* [Aim of the exercise]:
One number should be the full reply: how many lines of the material below contain "state".

* [The data]:

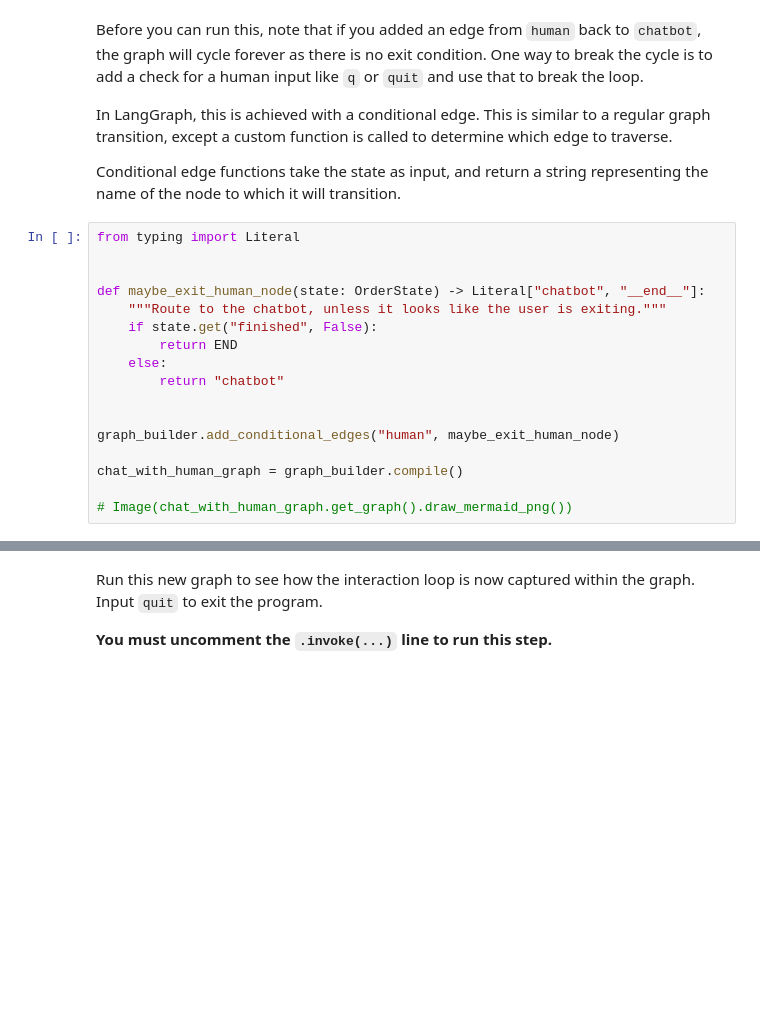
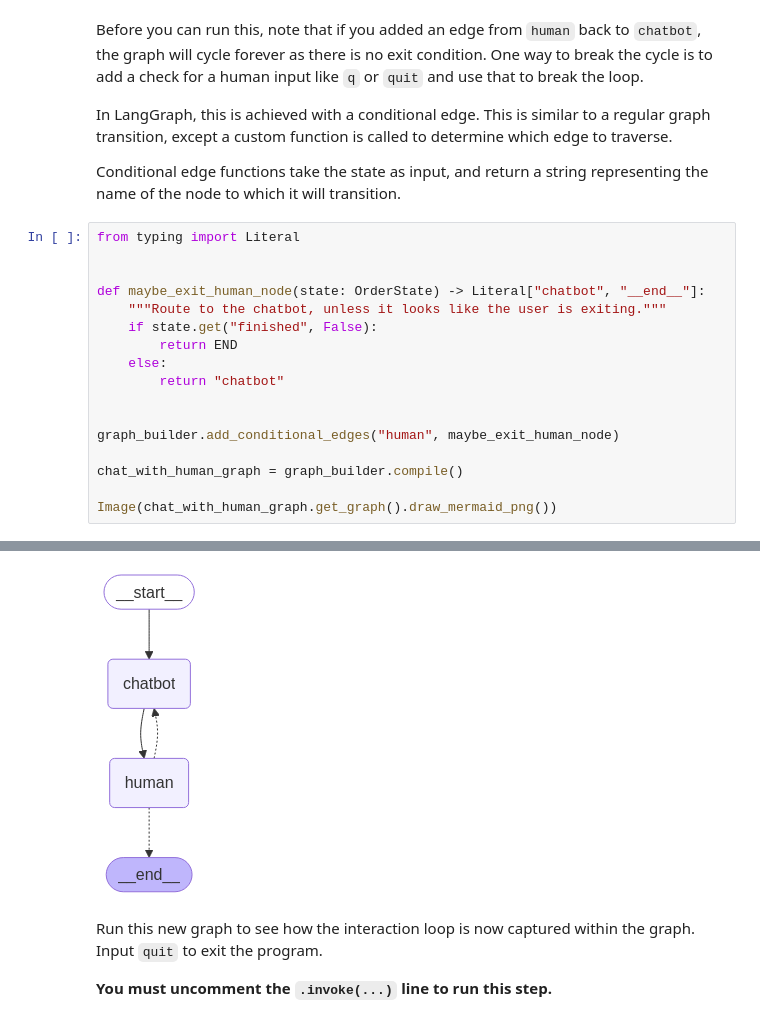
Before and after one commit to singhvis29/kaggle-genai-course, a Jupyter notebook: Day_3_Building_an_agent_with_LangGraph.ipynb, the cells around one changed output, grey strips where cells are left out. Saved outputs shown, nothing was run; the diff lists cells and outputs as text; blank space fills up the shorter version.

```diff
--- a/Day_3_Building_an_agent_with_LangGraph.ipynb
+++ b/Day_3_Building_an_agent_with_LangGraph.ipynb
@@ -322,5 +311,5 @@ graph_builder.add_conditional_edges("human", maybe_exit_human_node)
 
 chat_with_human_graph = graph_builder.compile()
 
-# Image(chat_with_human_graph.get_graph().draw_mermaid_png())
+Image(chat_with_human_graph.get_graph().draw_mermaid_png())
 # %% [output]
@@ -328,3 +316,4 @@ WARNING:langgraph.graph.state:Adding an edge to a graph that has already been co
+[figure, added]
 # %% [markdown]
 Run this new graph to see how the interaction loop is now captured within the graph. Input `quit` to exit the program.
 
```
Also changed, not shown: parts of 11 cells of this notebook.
==
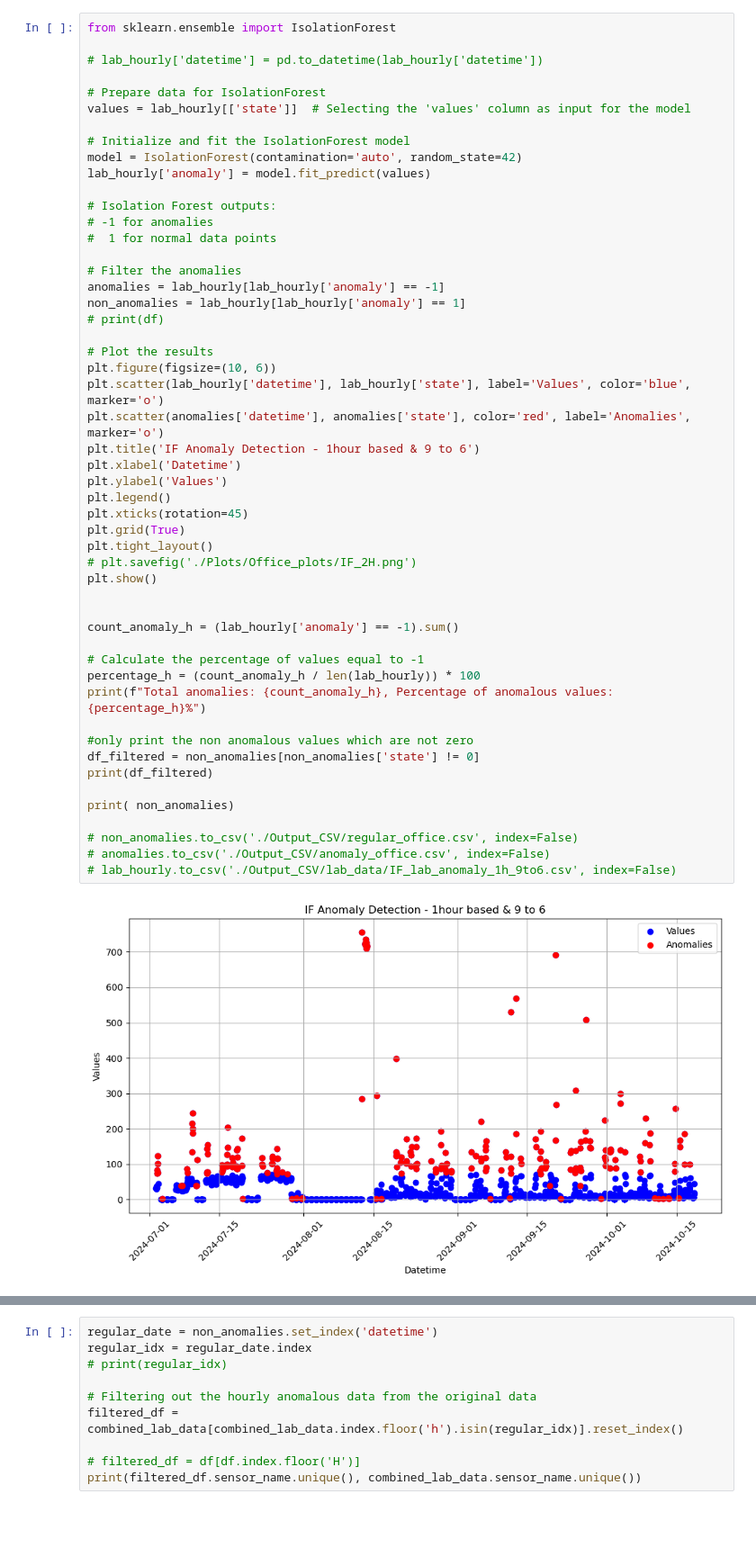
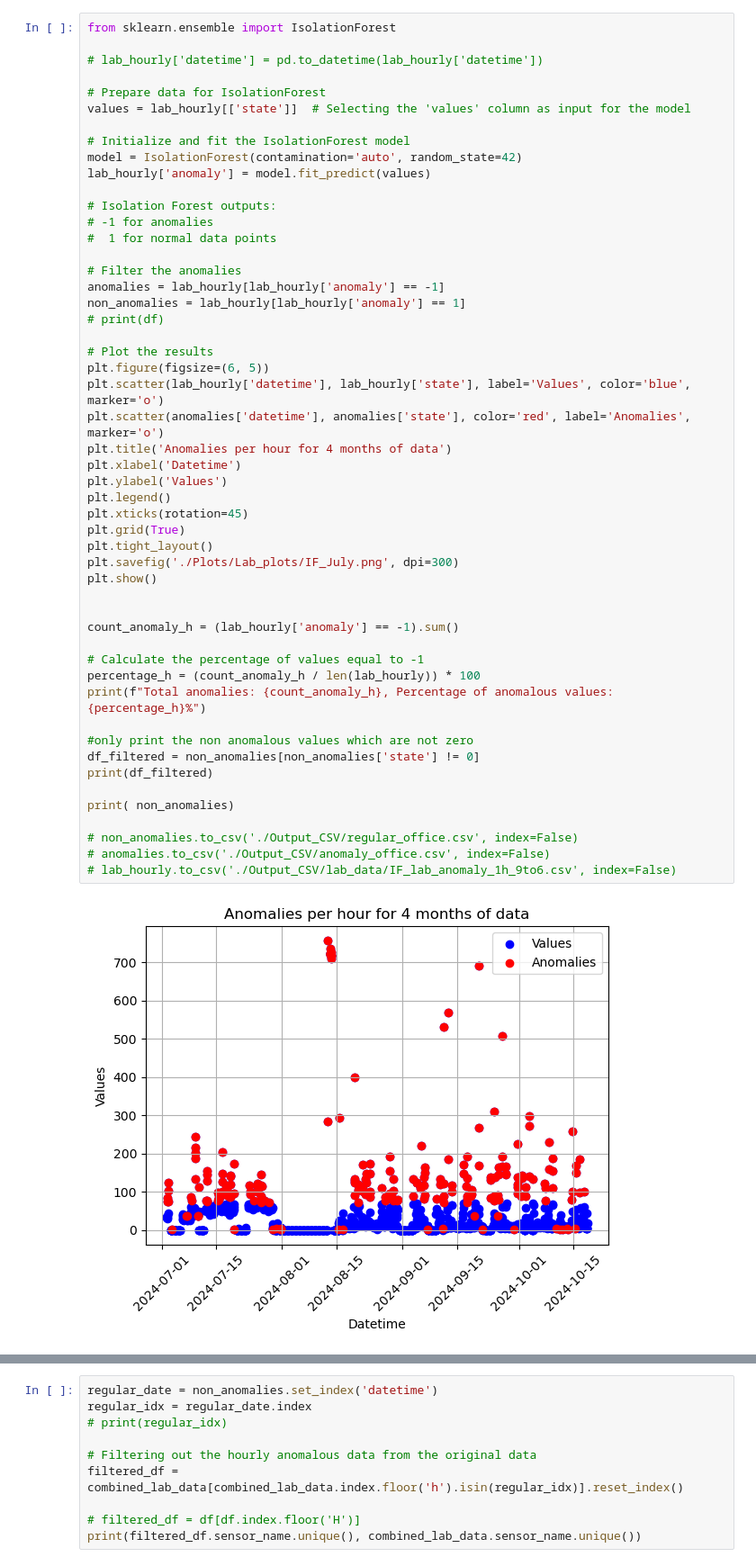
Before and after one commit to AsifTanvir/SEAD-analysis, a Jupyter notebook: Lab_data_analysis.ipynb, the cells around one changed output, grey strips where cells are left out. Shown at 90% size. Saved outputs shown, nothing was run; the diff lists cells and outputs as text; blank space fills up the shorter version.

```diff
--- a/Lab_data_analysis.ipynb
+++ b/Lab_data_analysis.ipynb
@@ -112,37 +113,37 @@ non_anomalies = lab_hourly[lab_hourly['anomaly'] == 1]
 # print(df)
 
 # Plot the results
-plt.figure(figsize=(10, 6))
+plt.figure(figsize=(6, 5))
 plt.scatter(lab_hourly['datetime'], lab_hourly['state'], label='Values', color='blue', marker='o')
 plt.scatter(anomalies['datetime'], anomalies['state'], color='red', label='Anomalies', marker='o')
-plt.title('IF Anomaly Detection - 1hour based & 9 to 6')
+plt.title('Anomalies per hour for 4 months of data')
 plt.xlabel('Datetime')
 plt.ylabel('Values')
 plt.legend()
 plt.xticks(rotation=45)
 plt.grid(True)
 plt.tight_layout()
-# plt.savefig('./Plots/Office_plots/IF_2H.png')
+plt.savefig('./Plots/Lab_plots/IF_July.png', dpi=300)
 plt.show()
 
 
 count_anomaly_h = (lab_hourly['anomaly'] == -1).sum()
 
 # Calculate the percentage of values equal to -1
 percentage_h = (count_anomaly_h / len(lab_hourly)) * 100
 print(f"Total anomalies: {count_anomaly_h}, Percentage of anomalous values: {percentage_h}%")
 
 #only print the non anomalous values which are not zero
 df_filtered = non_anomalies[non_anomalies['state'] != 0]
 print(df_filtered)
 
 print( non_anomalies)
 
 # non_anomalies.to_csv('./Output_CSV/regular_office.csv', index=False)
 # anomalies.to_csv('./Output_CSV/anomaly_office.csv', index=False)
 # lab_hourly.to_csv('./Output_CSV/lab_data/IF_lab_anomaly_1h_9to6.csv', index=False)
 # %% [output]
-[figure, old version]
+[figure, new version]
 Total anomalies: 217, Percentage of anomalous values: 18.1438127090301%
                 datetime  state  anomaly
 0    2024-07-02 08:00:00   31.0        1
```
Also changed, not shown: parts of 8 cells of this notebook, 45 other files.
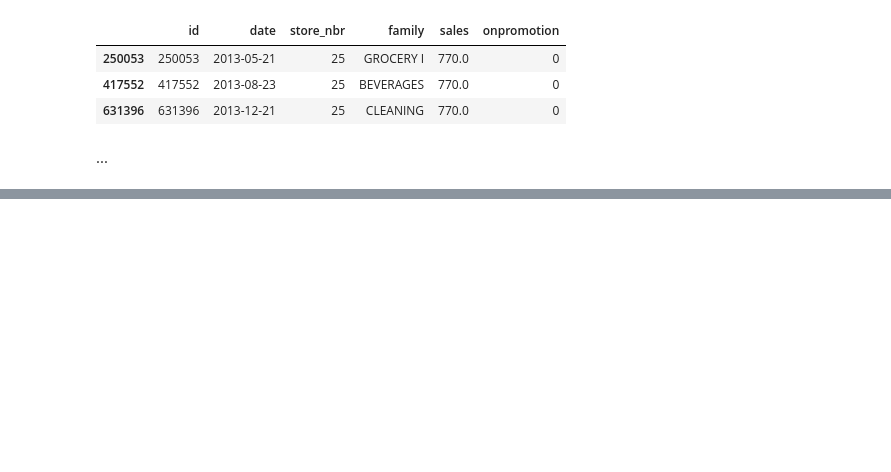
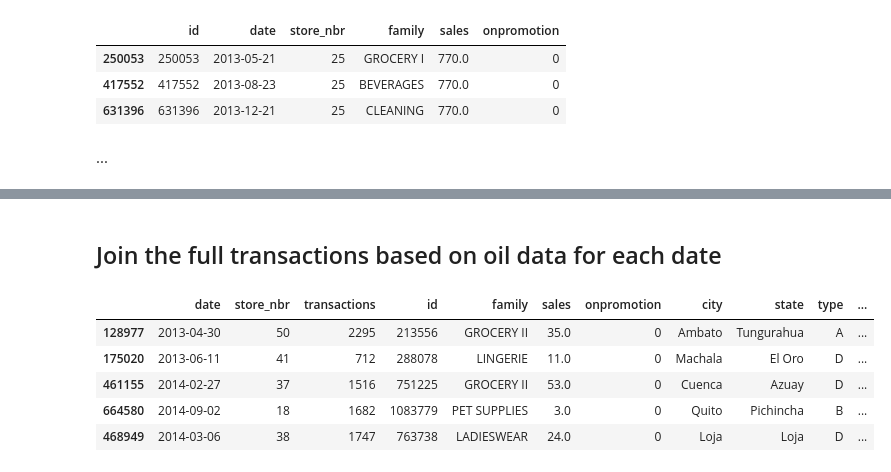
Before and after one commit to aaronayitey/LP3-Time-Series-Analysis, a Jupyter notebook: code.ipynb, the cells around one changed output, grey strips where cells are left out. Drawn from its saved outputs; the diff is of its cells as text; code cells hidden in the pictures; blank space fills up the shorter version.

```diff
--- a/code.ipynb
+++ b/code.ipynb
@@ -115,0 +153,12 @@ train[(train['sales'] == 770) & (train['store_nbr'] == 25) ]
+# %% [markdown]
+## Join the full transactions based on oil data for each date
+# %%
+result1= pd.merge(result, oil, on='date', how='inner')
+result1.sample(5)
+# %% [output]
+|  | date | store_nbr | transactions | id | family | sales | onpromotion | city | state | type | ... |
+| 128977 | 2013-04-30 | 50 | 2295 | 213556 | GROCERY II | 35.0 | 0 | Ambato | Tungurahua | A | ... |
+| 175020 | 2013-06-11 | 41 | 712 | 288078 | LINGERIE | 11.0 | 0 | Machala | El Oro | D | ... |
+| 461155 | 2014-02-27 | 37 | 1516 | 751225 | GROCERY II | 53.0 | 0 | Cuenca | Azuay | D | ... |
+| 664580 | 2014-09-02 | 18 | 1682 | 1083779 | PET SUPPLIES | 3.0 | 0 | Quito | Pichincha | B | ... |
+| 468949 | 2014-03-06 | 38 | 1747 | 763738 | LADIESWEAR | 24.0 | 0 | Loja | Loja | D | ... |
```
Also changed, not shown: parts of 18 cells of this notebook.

* [Task response]:
6